So, where to go now? I think I will be reviewing my training aims and re-planning my program a bit to reflect the need to spend more time practising specific karate techniques. I need to be thinking about by ippon kumite techniques (1 step sparring) and self defence techniques as well as continuing to practice kata and kihon. However, strength, fitness and flexibility are also important so I still need to fit this in somewhere.....

Keep you posted. Happy training!

Thursday, 3 March 2011

A private lesson experience

I've been a little distracted this week with sorting out my computer virus problems (see: Computer Virus Frustrations!). This has now been sorted out but it has made me a little late posting on this blog this week!

Despite a few wasted hours fixing my computer I have still been following my training program, though not as frequently as I would have liked. I suppose the real highlight of the last fortnight was having a private karate lesson with my instructor. I've never had a private lesson before but my instructor offered it to me for free as a thank you for helping him with the junior class over the last 18 months.

I found the private lesson both exciting and scary. Exciting because it was an opportunity to specifically work on things I needed or wanted to work on and receive lots of individualised feedback and advice but scary because all the attention was on me and all my negative points were exposed and dissected in detail. However, this is the nature of martial arts training - one improves more quickly if negative points are highlighted and corrected early so I was very grateful for the feedback.

My instructor filmed me performing my punching and kicking combinations and also my kata. Seeing yourself on film is a revelation and not necessarily a pleasant one! My punching combinations didn't look too bad but I thought my kicking combinations were pretty awful on the whole. My back kick is too low, my front kick doesn't snap back enough, my roundhouse kick is off-line and my side kick lacks power. I can work on all this though, at home, and it WILL get better. Seeing yourself look bad at something really motivates you to want to get better at it. The other negative thing about seeing myself on film is that my gi makes me look enormous, especially around the hips - these things really aren't designed to flatter!

My kata performances are a work in progress. My Bassai Dai performance has strong points and weak points. I hadn't realised until this lesson that I had actually misinterpreted some of the moves and was doing them incorrectly. These errors have now been pointed out,  so I can work on them in my own time. In fact I've been working on them quite hard since the lesson and I reckon that if I was filmed again you would already see some improvement in my performance.

The lesson focused entirely on basics - punches, kicks, stances and kata. These are things every karate-ka needs to work on constantly so it was very valuable to work on this in a private lesson. The hour flew by and left me feeling pretty tired, both mentally and physically. I would definitely recommend a private lesson, particularly if you have certain issues that you need to work on. 

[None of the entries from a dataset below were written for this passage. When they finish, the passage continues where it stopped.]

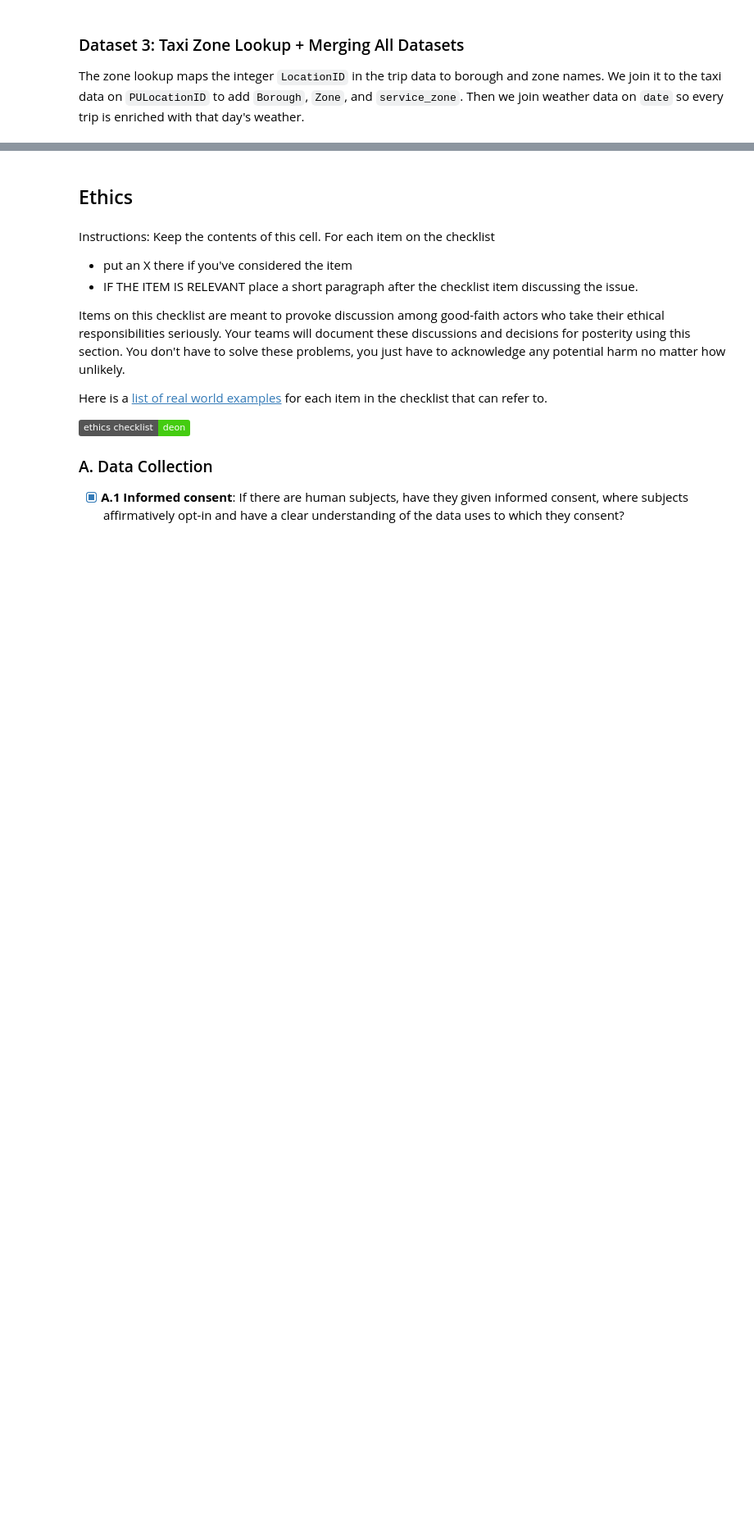
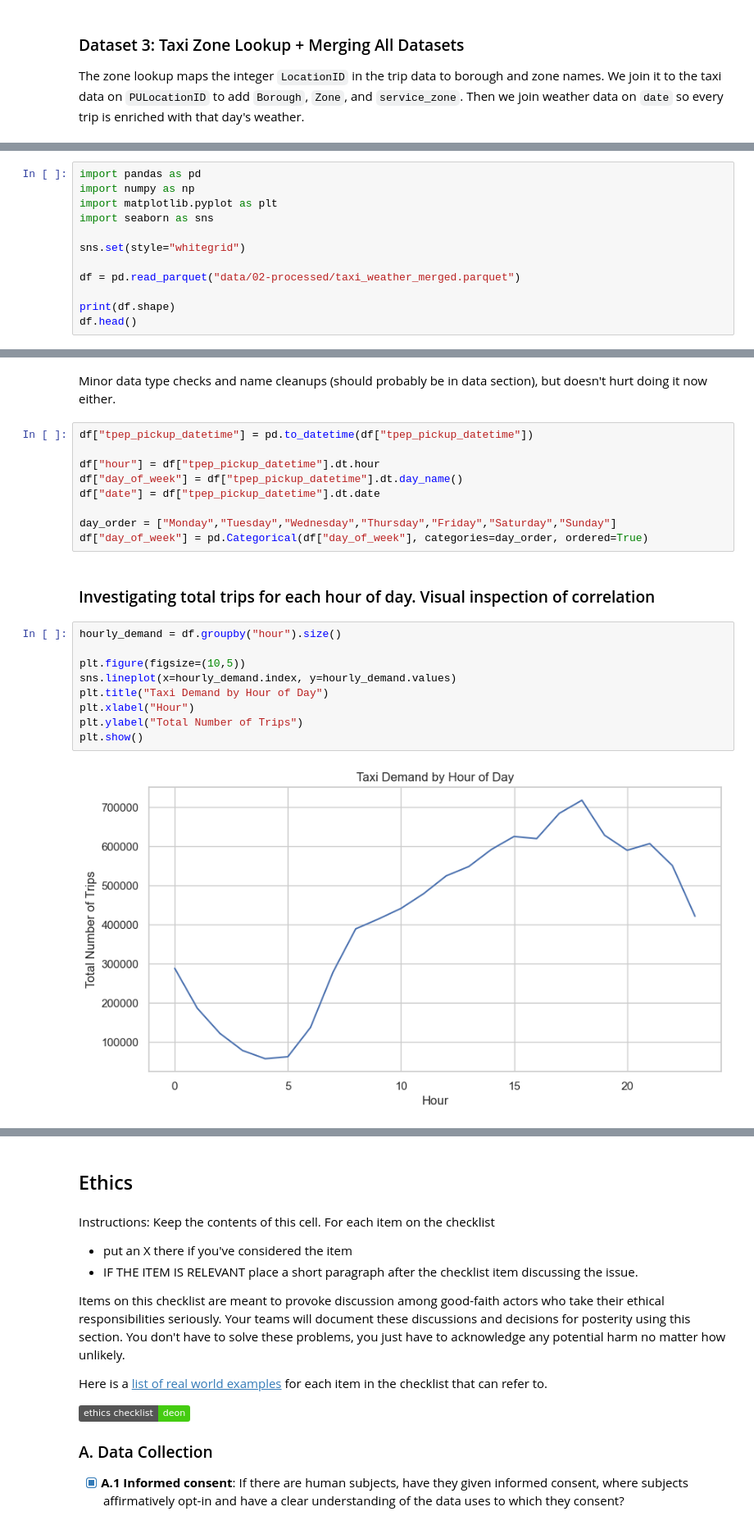
Before and after one commit to COGS108/Group062_WI26, a Jupyter notebook: 02-EDACheckpoint.ipynb, the cells around one changed output, grey strips where cells are left out. Shown at 82% size. Cells and saved outputs as stored; diff of their text form; badges without logos; blank space fills up the shorter version.

```diff
--- a/02-EDACheckpoint.ipynb
+++ b/02-EDACheckpoint.ipynb
@@ -339,0 +468,12 @@ Some more words and stuff.  Remember notebooks work best if you interleave the c
+# %%
+import pandas as pd
+import numpy as np
+import matplotlib.pyplot as plt
+import seaborn as sns
+
+sns.set(style="whitegrid")
+
+df = pd.read_parquet("data/02-processed/taxi_weather_merged.parquet")
+
+print(df.shape)
+df.head()
@@ -339,0 +488,24 @@ Some more words and stuff.  Remember notebooks work best if you interleave the c
+# %% [markdown]
+Minor data type checks and name cleanups (should probably be in data section), but doesn't hurt doing it now either.
+# %%
+df["tpep_pickup_datetime"] = pd.to_datetime(df["tpep_pickup_datetime"])
+
+df["hour"] = df["tpep_pickup_datetime"].dt.hour
+df["day_of_week"] = df["tpep_pickup_datetime"].dt.day_name()
+df["date"] = df["tpep_pickup_datetime"].dt.date
+
+day_order = ["Monday","Tuesday","Wednesday","Thursday","Friday","Saturday","Sunday"]
+df["day_of_week"] = pd.Categorical(df["day_of_week"], categories=day_order, ordered=True)
+# %% [markdown]
+### Investigating total trips for each hour of day. Visual inspection of correlation
+# %%
+hourly_demand = df.groupby("hour").size()
+
+plt.figure(figsize=(10,5))
+sns.lineplot(x=hourly_demand.index, y=hourly_demand.values)
+plt.title("Taxi Demand by Hour of Day")
+plt.xlabel("Hour")
+plt.ylabel("Total Number of Trips")
+plt.show()
+# %% [output]
+[figure, added]
```
Also changed, not shown: parts of 66 cells of this notebook, 1 other file.
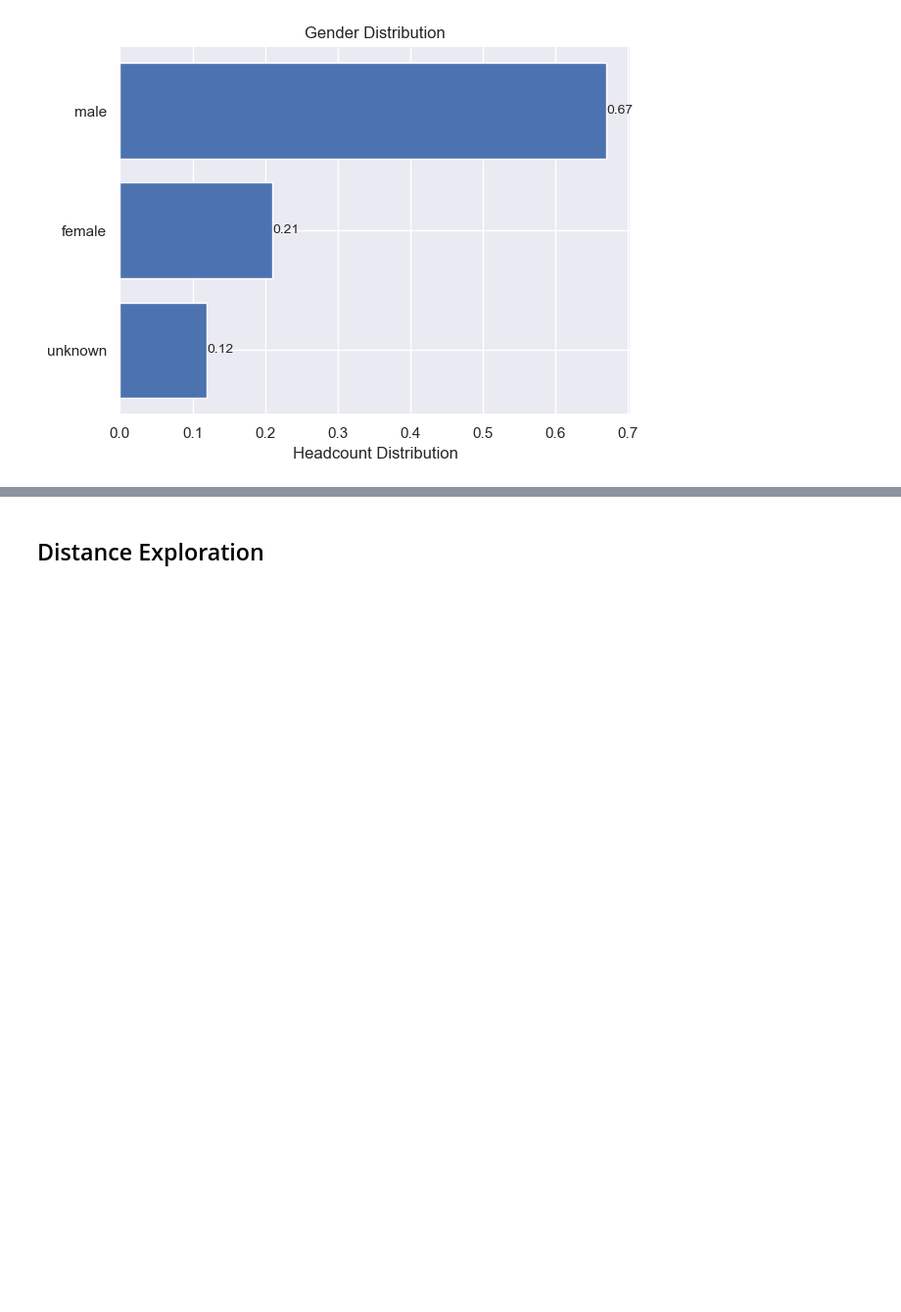
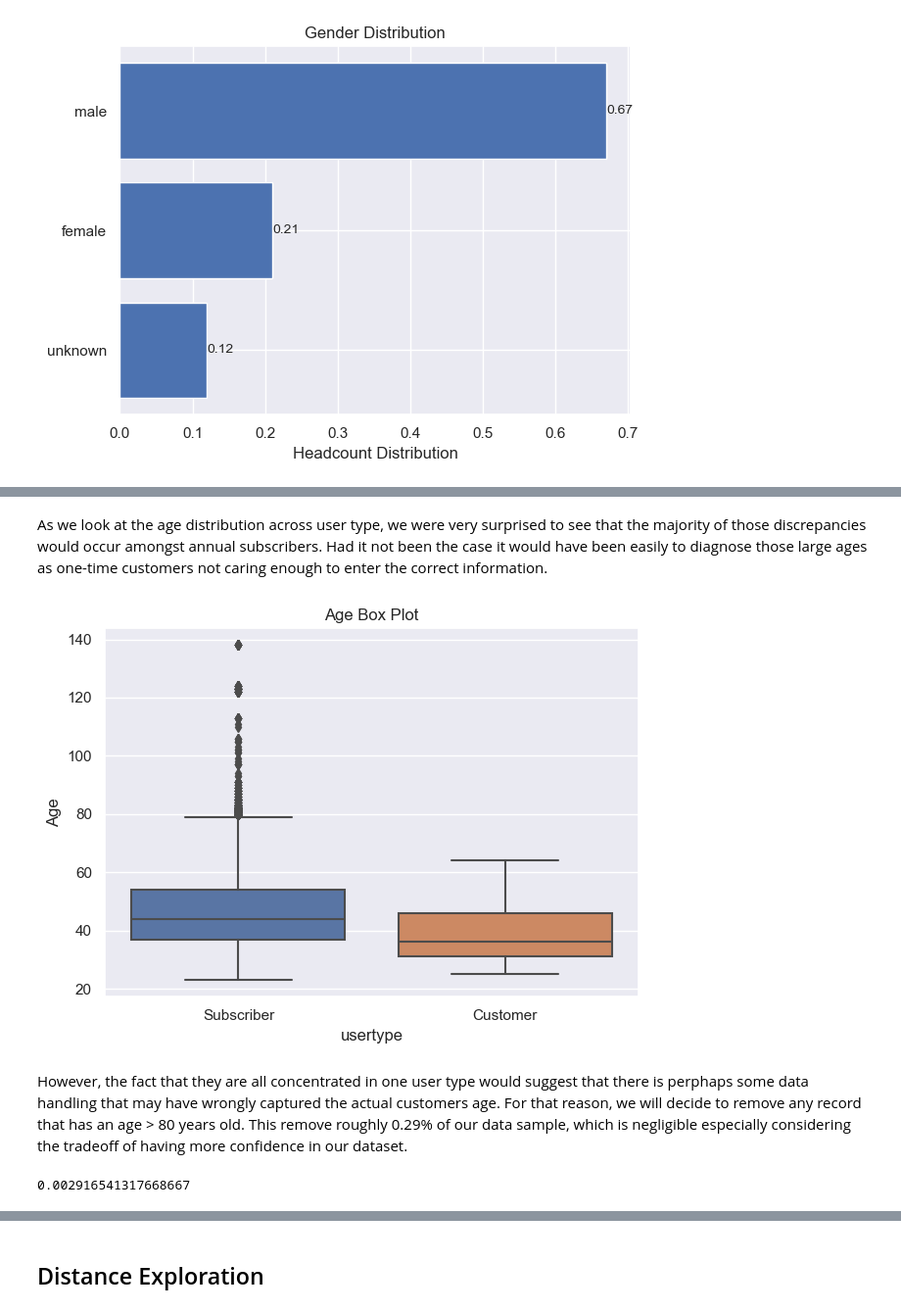
Before and after one commit to scunden/citi-bike, a Jupyter notebook: 1. Detection of potential outliers and anomalies for Citibike usage.ipynb, the cells around one changed output, grey strips where cells are left out. Shown: that part at 98% size. Saved outputs shown, nothing was run; the diff lists cells and outputs as text; code cells hidden in the pictures; blank space fills up the shorter version.

```diff
--- a/1. Detection of potential outliers and anomalies for Citibike usage.ipynb
+++ b/1. Detection of potential outliers and anomalies for Citibike usage.ipynb
@@ -106,0 +113,18 @@ trips.age.hist()
+# %% [markdown]
+As we look at the age distribution across user type, we were very surprised to see that the majority of those discrepancies would occur amongst annual subscribers. Had it not been the case it would have been easily to diagnose those large ages as one-time customers not caring enough to enter the correct information.
+# %%
+fig, ax = plt.subplots()
+
+sns.boxplot(data=trips, y="age",x='usertype', ax=ax)
+plt.ylabel("Age")
+plt.title("Age Box Plot")
+fig.tight_layout()
+fig.savefig("images/age_box_plot_unfiltered.png")
+# %% [output]
+[figure, added]
+# %% [markdown]
+However, the fact that they are all concentrated in one user type would suggest that there is perphaps some data handling that may have wrongly captured the actual customers age. For that reason, we will decide to remove any record that has an age > 80 years old. This remove roughly 0.29% of our data sample, which is negligible especially considering the tradeoff of having more confidence in our dataset.
+# %%
+trips.loc[trips.age>80].shape[0]/trips.shape[0]
+# %% [output]
+0.002916541317668667
```
Also changed, not shown: parts of 7 cells of this notebook, 3 other files.
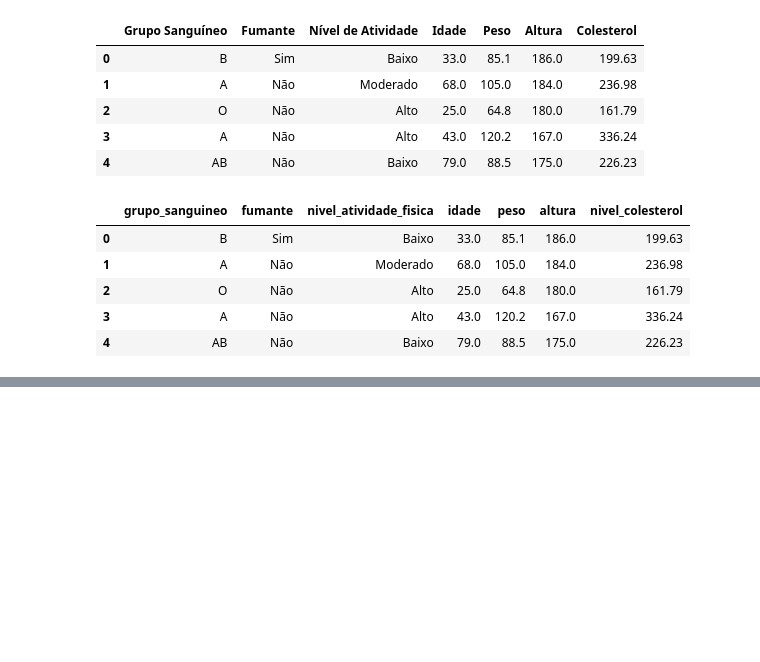
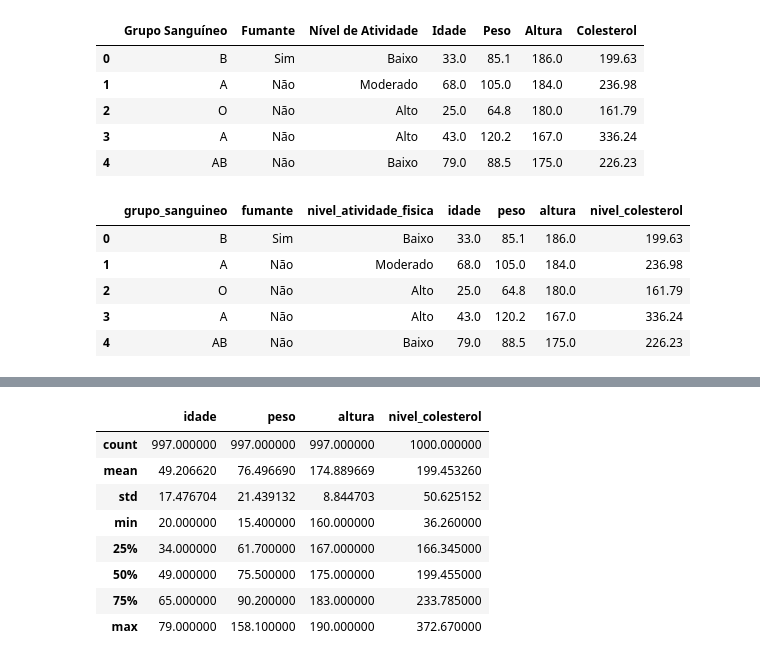
Before and after one commit to angelomedeiros/formacao-ia-regressao-linear-multipla, a Jupyter notebook: modelo_colesterol.ipynb, the cells around one changed output, grey strips where cells are left out. Drawn from its saved outputs; the diff is of its cells as text; code cells hidden in the pictures; blank space fills up the shorter version.

```diff
--- a/modelo_colesterol.ipynb
+++ b/modelo_colesterol.ipynb
@@ -64,0 +104,12 @@ df_colesterol_bucket = df_colesterol.copy()
+# %%
+df_colesterol_eda.describe()
+# %% [output]
+|  | idade | peso | altura | nivel_colesterol |
+| count | 997.000000 | 997.000000 | 997.000000 | 1000.000000 |
+| mean | 49.206620 | 76.496690 | 174.889669 | 199.453260 |
+| std | 17.476704 | 21.439132 | 8.844703 | 50.625152 |
+| min | 20.000000 | 15.400000 | 160.000000 | 36.260000 |
+| 25% | 34.000000 | 61.700000 | 167.000000 | 166.345000 |
+| 50% | 49.000000 | 75.500000 | 175.000000 | 199.455000 |
+| 75% | 65.000000 | 90.200000 | 183.000000 | 233.785000 |
+| max | 79.000000 | 158.100000 | 190.000000 | 372.670000 |
```
Also changed, not shown: parts of 11 cells of this notebook.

Have you ever had a private martial arts lesson? Did you enjoy it or find it too intense?